> [What is expected]
Each line that includes the word "NearMeHalalFood" should be copied from the records.

> [Items listed in a dataset]
────────

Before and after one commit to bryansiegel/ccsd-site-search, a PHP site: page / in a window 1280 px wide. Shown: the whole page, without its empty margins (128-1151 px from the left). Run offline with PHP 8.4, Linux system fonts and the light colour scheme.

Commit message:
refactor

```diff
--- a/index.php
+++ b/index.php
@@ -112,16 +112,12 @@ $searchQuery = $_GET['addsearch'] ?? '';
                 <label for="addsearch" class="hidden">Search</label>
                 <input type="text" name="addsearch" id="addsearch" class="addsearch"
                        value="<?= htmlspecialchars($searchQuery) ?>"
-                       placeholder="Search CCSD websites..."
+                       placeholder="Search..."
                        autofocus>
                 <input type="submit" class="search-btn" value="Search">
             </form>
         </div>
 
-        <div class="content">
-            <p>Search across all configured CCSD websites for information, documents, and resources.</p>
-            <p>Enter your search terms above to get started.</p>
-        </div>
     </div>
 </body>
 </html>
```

────────

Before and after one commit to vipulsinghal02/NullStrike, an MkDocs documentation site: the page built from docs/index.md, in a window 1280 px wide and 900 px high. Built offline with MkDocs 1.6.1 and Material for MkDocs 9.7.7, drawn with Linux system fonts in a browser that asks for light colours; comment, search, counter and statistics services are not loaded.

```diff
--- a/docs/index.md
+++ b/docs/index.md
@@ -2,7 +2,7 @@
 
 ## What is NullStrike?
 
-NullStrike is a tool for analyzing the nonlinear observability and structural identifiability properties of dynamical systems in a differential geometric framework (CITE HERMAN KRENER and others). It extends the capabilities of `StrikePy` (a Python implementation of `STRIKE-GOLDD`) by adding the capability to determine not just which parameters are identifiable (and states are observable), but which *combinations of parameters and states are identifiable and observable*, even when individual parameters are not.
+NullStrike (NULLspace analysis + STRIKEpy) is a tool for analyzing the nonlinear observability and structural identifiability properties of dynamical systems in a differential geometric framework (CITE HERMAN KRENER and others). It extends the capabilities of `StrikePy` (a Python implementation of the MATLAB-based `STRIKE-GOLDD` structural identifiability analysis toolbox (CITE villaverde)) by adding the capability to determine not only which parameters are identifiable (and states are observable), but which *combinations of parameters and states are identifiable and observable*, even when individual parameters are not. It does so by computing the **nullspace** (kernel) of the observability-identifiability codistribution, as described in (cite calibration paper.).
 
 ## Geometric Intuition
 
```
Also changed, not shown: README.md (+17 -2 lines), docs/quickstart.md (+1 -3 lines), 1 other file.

────────

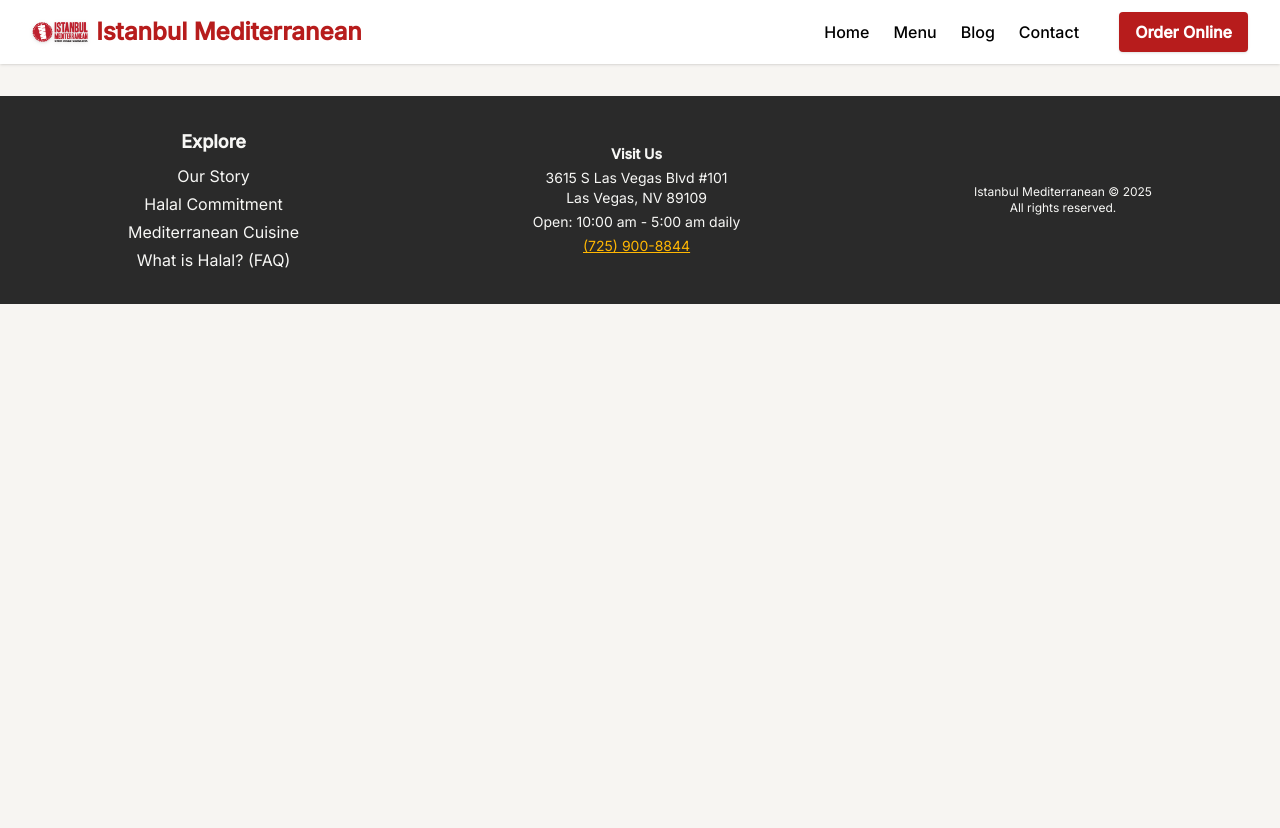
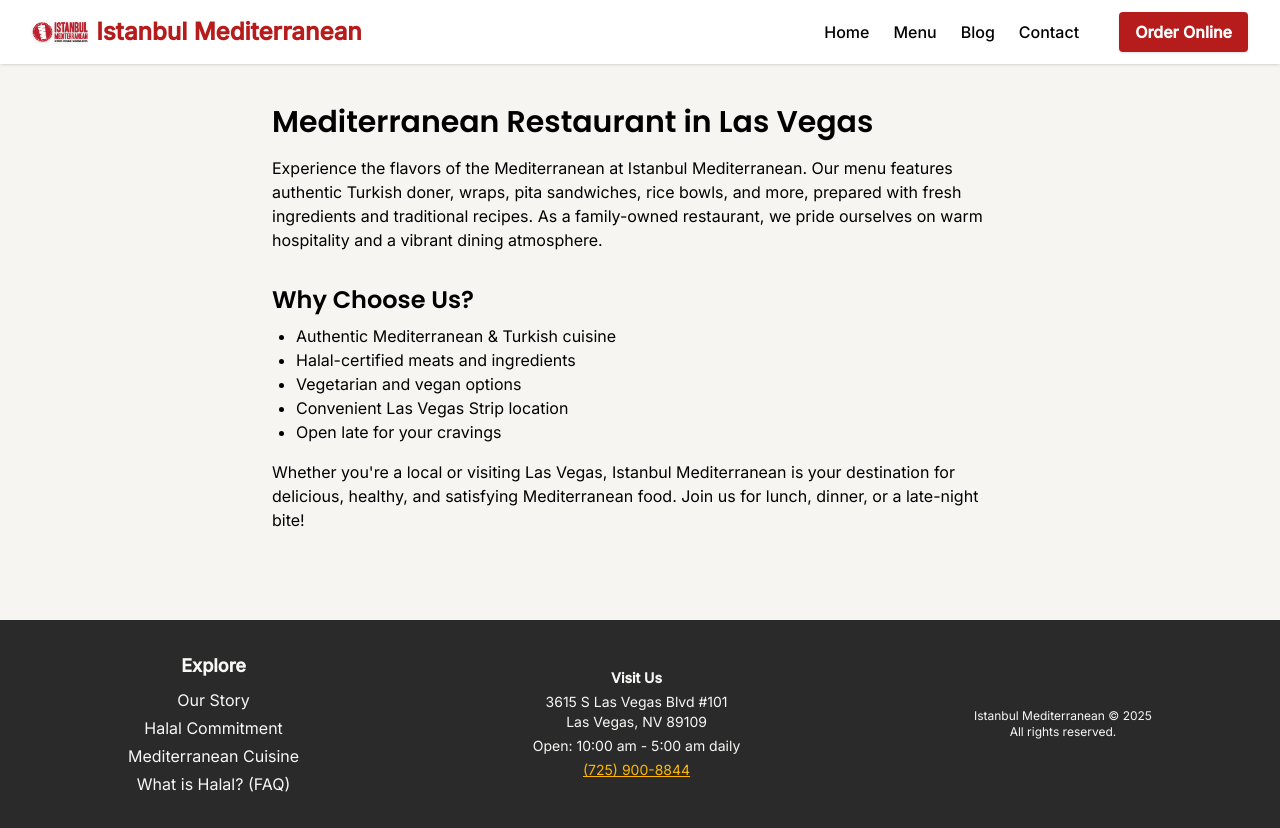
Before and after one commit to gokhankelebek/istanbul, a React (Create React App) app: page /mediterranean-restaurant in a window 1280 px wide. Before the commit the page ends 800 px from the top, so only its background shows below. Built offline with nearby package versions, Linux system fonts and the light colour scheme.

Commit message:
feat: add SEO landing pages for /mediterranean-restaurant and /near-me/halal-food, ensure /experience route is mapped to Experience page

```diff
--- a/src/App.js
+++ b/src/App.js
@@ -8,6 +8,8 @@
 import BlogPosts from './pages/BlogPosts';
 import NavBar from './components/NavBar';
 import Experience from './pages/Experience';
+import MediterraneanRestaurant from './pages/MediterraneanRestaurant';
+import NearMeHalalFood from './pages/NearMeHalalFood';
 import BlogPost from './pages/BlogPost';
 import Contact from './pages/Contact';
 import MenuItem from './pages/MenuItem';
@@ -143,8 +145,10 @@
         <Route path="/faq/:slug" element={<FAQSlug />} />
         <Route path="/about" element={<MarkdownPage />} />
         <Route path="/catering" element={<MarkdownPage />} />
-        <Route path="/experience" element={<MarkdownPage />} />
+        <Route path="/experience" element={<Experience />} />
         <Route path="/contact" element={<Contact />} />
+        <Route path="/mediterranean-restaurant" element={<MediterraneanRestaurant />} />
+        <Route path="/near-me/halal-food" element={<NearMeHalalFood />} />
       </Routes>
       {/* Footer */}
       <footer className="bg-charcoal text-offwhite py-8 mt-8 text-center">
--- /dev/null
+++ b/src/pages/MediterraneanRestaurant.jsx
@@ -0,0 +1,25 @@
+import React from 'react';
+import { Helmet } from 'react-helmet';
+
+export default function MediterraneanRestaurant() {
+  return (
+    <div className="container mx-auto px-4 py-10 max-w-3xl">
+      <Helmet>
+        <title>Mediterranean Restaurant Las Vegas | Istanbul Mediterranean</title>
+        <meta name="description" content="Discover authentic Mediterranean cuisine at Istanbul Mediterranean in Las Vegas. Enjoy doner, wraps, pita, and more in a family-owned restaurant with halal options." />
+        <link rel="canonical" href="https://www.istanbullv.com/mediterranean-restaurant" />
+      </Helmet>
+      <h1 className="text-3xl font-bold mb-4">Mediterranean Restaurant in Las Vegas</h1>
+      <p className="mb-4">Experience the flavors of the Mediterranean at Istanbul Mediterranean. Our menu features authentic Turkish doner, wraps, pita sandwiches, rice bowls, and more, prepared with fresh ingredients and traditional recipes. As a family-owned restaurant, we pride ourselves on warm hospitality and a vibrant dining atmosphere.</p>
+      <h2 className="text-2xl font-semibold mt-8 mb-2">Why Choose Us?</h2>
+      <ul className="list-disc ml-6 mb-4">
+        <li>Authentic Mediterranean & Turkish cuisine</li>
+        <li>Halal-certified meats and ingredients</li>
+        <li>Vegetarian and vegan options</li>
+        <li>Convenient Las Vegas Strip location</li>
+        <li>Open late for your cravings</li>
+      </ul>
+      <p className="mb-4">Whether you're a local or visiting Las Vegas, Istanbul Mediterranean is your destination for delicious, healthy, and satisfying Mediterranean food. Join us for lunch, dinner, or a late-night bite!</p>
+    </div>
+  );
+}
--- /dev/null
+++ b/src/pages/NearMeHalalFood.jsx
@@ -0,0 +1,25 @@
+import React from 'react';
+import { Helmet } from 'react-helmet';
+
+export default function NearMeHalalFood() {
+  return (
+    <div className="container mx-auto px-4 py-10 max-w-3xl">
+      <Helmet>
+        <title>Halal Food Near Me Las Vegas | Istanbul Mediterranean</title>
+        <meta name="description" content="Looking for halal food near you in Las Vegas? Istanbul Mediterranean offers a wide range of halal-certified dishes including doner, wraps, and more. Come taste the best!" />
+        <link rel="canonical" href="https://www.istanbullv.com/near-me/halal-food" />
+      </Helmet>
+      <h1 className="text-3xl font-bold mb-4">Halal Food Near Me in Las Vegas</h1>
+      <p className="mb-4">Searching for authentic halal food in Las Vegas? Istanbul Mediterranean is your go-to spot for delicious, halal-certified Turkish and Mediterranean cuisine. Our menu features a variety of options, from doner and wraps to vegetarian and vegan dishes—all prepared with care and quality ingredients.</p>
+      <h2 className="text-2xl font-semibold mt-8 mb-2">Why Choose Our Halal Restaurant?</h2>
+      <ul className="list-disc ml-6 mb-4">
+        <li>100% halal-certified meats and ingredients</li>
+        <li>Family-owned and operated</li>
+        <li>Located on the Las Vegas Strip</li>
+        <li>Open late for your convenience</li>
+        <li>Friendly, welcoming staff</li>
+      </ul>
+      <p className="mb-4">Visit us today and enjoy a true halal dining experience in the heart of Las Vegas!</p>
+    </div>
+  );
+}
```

────────

> [Reply]
+import NearMeHalalFood from './pages/NearMeHalalFood';
+        <Route path="/near-me/halal-food" element={<NearMeHalalFood />} />
+++ b/src/pages/NearMeHalalFood.jsx
+export default function NearMeHalalFood() {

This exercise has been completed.